At space industry conference SATELLITE in May, Jeff Bezos did the billionaire-with-a-vision thing and unveiled Blue Origin’s lunar lander. As is routine, the internet tweeted hot takes of his presentation nearly in realtime, not even taking the time to let him finish, much less spend a moment thinking about it.
I understand his ambitions in the context of the Space Studies Institute, which is “rebooting” with a conference in Seattle later this year. SSI was founded by physicist Gerard O’Neill, who Bezos studied under at Princeton and even cited in the opening of the SATELLITE talk. He also echoed many of the assertions in O’Neill’s own late-life “vision” presentation quite directly:
There is a strong correlation between energy use and standard of living.
Earth is finite and gravity is strong, so we must exploit in-space material and energy resources.
NASA is too conservative, we need to harness the power of capitalism to progress.
To expand we need not grand goals, but iterative investment in infrastructure.
To bootstrap space colonization we must stay on the moon, not only visit.
We need to make beautiful, enjoyable space habitats if we’re going to live there. This means nature, which requires scale.
Bezos even showed renderings of future space habitats that mimicked those from O’Neill’s The High Frontier.
These graphics have been soundly mocked for including farms, wildlife, and replica cities. But the originals were unrealistically suburban, themselves, in a purposeful attempt to bring familiarity to the concept. He was trying to inspire and sell a vision for our distant future, not predict or prescribe it.
Earth is the best planet, it isn't close. We do need to protect it, it's essential, it's our job. We're now big enough now to hurt this planet.
There was also a lot of hand-wringing about our captains of industry giving up on Earth. Yet the presentation was peppered with “we must take care of Earth” statements to an annoying degree. Many observers seem upset by the fatalism around energy; Earth is finite and there is an upper limit on our use of energy. But we cannot use simply use less because human well-being is correlated with energy use, and not enough of us would prefer to make fewer humans.

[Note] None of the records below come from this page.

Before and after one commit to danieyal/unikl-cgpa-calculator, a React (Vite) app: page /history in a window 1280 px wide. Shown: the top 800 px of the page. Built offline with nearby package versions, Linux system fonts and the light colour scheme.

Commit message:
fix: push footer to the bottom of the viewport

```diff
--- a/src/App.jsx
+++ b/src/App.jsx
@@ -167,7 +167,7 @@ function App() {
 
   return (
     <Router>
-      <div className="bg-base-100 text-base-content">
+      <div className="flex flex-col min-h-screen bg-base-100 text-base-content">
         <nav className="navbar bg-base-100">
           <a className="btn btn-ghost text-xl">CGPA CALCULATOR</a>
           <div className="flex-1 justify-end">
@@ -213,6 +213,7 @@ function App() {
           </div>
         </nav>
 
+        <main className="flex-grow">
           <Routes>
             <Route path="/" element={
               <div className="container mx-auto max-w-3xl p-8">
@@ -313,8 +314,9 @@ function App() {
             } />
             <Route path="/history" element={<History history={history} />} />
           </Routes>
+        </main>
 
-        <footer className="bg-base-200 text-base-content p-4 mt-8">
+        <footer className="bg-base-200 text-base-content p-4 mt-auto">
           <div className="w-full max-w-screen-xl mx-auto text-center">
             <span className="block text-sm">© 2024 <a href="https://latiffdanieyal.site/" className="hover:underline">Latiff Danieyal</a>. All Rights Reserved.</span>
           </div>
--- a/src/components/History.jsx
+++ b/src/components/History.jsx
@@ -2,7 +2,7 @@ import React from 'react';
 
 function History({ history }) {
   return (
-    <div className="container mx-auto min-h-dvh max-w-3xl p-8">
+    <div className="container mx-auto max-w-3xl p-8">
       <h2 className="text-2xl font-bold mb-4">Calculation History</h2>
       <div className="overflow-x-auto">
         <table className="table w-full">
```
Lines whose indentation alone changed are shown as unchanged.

Again, this is long-term worrying from the man who has spent $42 million helping to build a 10,000 year clock. It is an uncomfortable truth but also basic science. Get over it and start working on the (social) problem.
Rigidity is characteristic of a system which is just about to be replaced something better.
I myself have some discomfort with one component of Bezos’s vision. Given that NASA today is conservative and underfunded, he follows in the footsteps of his mentor, who concluded that government is feckless and only business can make the future. This is natural puddle thinking, since the business world has given us Amazon and thus Blue Origin.
In the short term, I think his pep talk to entrepreneurs is well aimed. Capitalism is the most powerful organizing function we have, at least in the West.
In the long term, as we progress into space while also confronting the challenges of a changing planet, to assume today’s means of organizing our resources will suffice seems akin to asserting our space habitats will have red barns and open crop fields.
While I’m musing about Bezos’s lunar ambitions, I have to note the contrast with Elon Musk. The Blue Origin presentation threw plenty of shade at SpaceX: asserting that Mars is simply too far for the communications we need to bootstrap, gloating about on-time launch records and availability despite weather, and differentiating between refurbishment and ready reuse of flight vehicles.
Musk was far less subtle in reacting, tweeting a modified image of the lunar lander that read “blue balls” to the roaring approval of his shitposting followers. This was 6 hours after subtweeting his approval of a reckless Tesla porn video.
The contrast in the public presence and the inevitable community of admirers attracted to each of our space oligarchs is remarkable.